WASHINGTON — Justice Department prosecutors investigating the mishandling of classified documents at Donald Trump’s Florida estate are seeking to pierce the attorney-client privilege and want to again question one of the former president’s lawyers before a grand jury, a person familiar with the matter said Tuesday night.
The privilege protects lawyers from having to tell prosecutors about the confidential conversations their clients have with them. But prosecutors can get around that privilege if they can convince a judge that the communications they want information about were made in furtherance of a crime — a principle known as the crime-fraud exception.
Prosecutors have already questioned M. Evan Corcoran before a grand jury, but he repeatedly invoked attorney-client privilege in declining to answer certain questions, according to the person who spoke with The Associated Press and insisted on anonymity to discuss an ongoing investigation. They’re seeking to question him again, and want to be able to move past attorney-client privilege, the person said.
The request from prosecutors working with special counsel Jack Smith is expected to lead to closed-door arguments before the chief judge of the District of Columbia federal court about whether prosecutors can compel Corcoran to answer their questions about his conversations with Trump.
This is not the first time during the course of the investigation prosecutors have raised the specter of criminal conduct in connection with the Mar-a-Lago investigation. Last August the Justice Department revealed in a search warrant affidavit that it had probable cause to investigate the unlawful retention of national defense information as well as efforts to obstruct that probe.
It remains unclear whether Trump or anyone else will be charged, even though the move is a notably aggressive act by Smith’s team. A war crimes prosecutor who previously led the Justice Department’s public
US Attorney General Merrick Garland said Thursday he had “personally approved” the dramatic raid on Donald Trump’s Florida estate and, in a highly unusual move, was requesting the warrant justifying the search be made public.
The country’s top prosecutor did not reveal the reason for the unprecedented search of the home of a former US president, and condemned “unfounded attacks” on the FBI and the Justice Department that followed it.

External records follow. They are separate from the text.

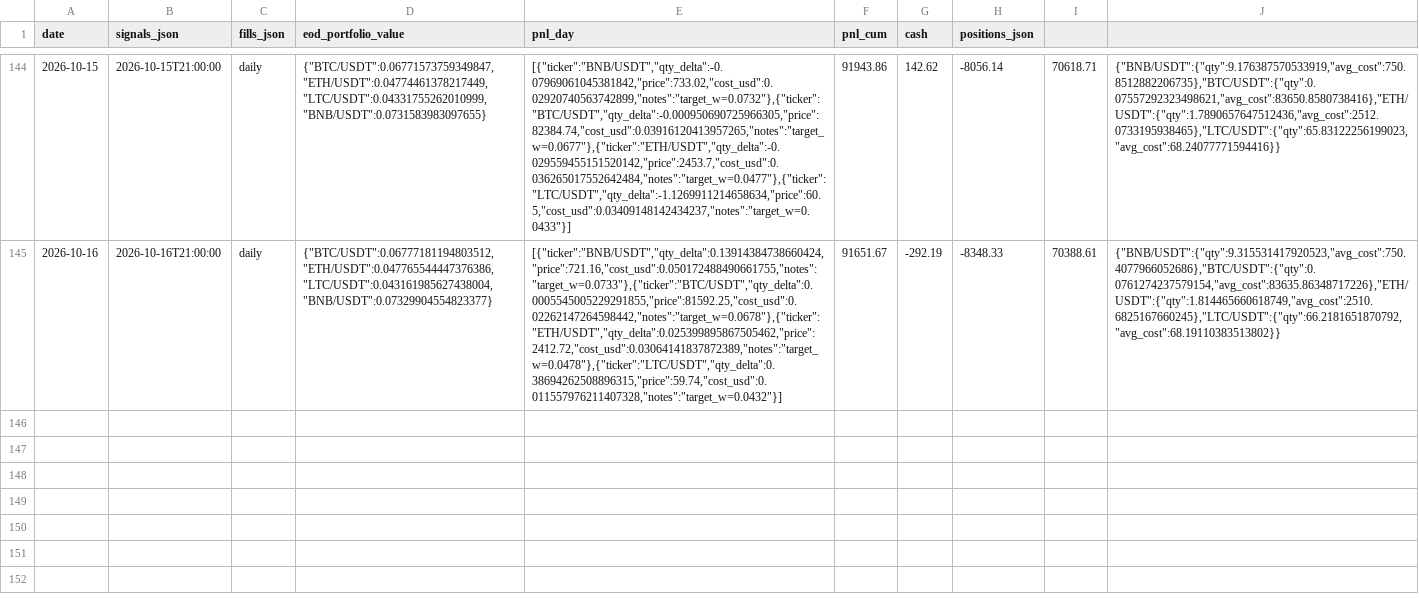
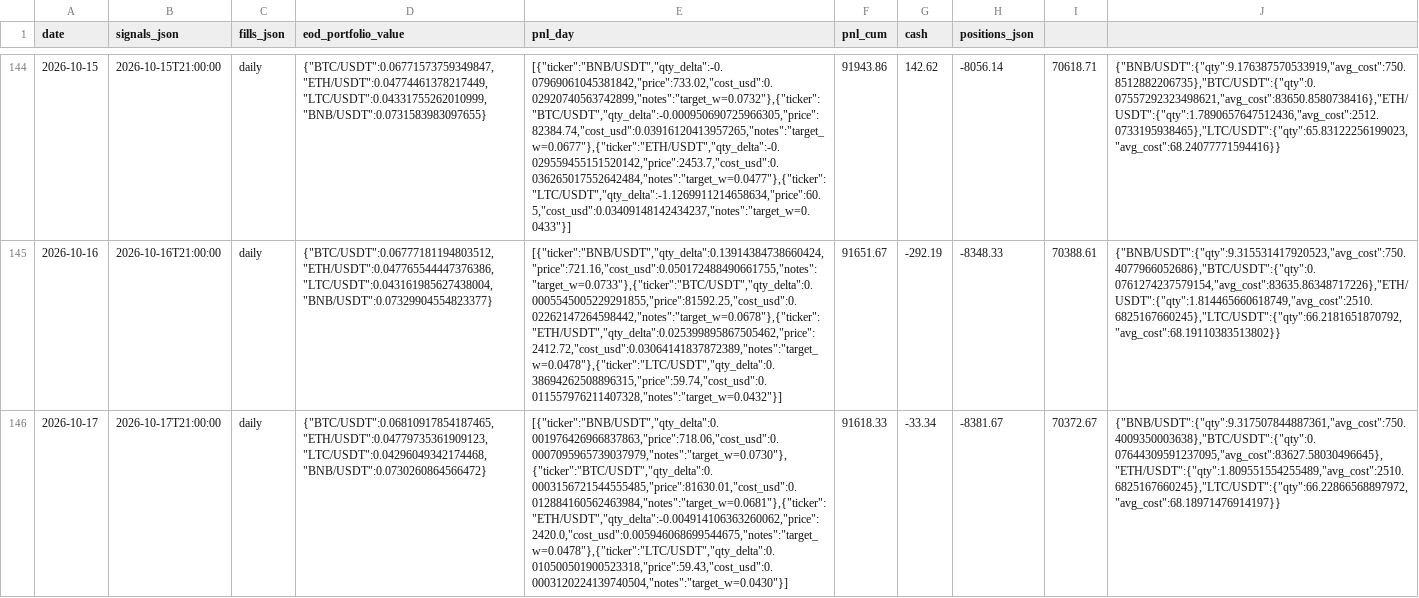
Before and after one commit to romandrianov-pixel/paper-trading-track-record, a CSV file: daily/vw_tsmom_crypto.csv, drawn as a sheet; only a part is shown, gaps mark what is left out; the diff names each change by its address in the sheet, - before the commit and + after, or states it on an @@ line.

Commit message:
Daily state 2026-10-17

```diff
--- a/daily/vw_tsmom_crypto.csv
+++ b/daily/vw_tsmom_crypto.csv
+row 146: 2026-10-17 | 2026-10-17T21:00:00 | daily | {"BTC/USDT":0.06810917854187465,"ETH/USDT":0.04779735361909123,"LTC/USDT":0.04296049342174468,"BNB/USDT":0.0730260864566472} | [{"ticker":"BNB/USDT","qty_delta":0.001976426966837863,"price":718.06,"cost_usd":0.0007095965739037979,"notes":"target_w=0.0730"},{"ticker":"BTC/USDT","qty_delta":0.0003156721544555485,"price":81630.01,"cost_usd":0.012884160562463984,"notes":"target_w=0.0681"},{"ticker":"ETH/USDT","qty_delta":-0.004914106363260062,"price":2420.0,"cost_usd":0.005946068699544675,"notes":"target_w=0.0478"},{"ticker":"LTC/USDT","qty_delta":0.010500501900523318,"price":59.43,"cost_usd":0.0003120224139740504,"notes":"target_w=0.0430"}] | 91618.33 | -33.34 | -8381.67 | 70372.67 | {"BNB/USDT":{"qty":9.317507844887361,"avg_cost":750.4009350003638},"BTC/USDT":{"qty":0.07644309591237095,"avg_cost":83627.58030496645},"ETH/USDT":{"qty":1.809551554255489,"avg_cost":2510.6825167660245},"LTC/USDT":{"qty":66.22866568897972,"avg_cost":68.18971476914197}}
```
Also changed, not shown: daily/donchian_crypto.csv, 24 other files.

While noting that “ethical obligations” prevented him detailing the basis of the raid, Garland said he had asked a Florida judge to unseal the warrant because Trump had publicly confirmed the search and there is “substantial public interest in this matter.”
Trump, who has a copy of the search warrant but has — so far — declined to reveal its contents, has until 3:00 pm (1900 GMT) on Friday to contest the request that it be unsealed.
Some analysts suggested Garland was effectively online him to block the motion, given that Trump has argued the raid was baseless and politically motivated.
Andrew Weissmann, a former Justice Department official, said Garland had “called Trump’s bluff” by putting the onus on the former president to object or consent to release of the document.
The Justice Department motion to unseal the warrant noted — and did not dispute — statements by Trump’s representatives that the FBI was seeking presidential records and potential classified material.
According to US media, the search related to potential mishandling of classified documents taken to Mar-a-Lago after Trump left the White House in January 2021.
The Washington Post on Thursday cited anonymous sources close to the
US Attorney General Merrick Garland said that he personally approved the decision to seek a warrant so that the FBI could search former president Donald Trump’s Mar-a-Lago estate.
Mr Garland delivered a statement on Thursday afternoon regarding the FBI executing a search warrant on the former president’s estate. He said in his statement that the Department of Justice had filed a motion in the Southern District of Florida to unseal the warrant.
Mr Garland said that the department does not make decisions like this lightly.
“Where possible it is standard practice to seek less intrusive means as an alternative to a search and to narrowly scope any search that is undertaken,” he said.
Mr Garland said that the search warrant was authorized upon the required finding of probable cause and said the Justice Department filed to make the warrant public given Mr Trump’s confirmation of the search and the public interest in the matter.
Mr Garland’s words come after the FBI’s search of his Palm Beach, Florida, home on Monday evening, which Mr Trump immediately criticized by saying that the bureau used the search of his property to plant unspecified evidence against him.
The attorney general also spoke out against criticisms of the professionalism of the FBI and the Justice Department.
“I will not stand by silently when their integrity is unfairly attacked the men and women of the FBI and the Justice Department are dedicated patriotic public servants every day,” he said. “They protect the American people from violent crime, terrorism and other threats to their safety, while safeguarding our civil rights.”
Shortly after Mr Garland’s statement, the former president posted a statement on Truth Social.
“I continue to ask, what happened to the 33 million pages of documents taken to Chicago by President Obama?” he said. “The fake
Scrutiny and criticisms from every direction have been at the US Department of Justice ever since the FBI executed a search warrant of former President Donald Trump’s home.
On Thursday, however, US Attorney General Merrick Garland announced the DOJ has filed a motion in Florida to unseal the search warrant and property receipt. Trump’s home, Mar-A-Lago, is located in the Palm Beach area.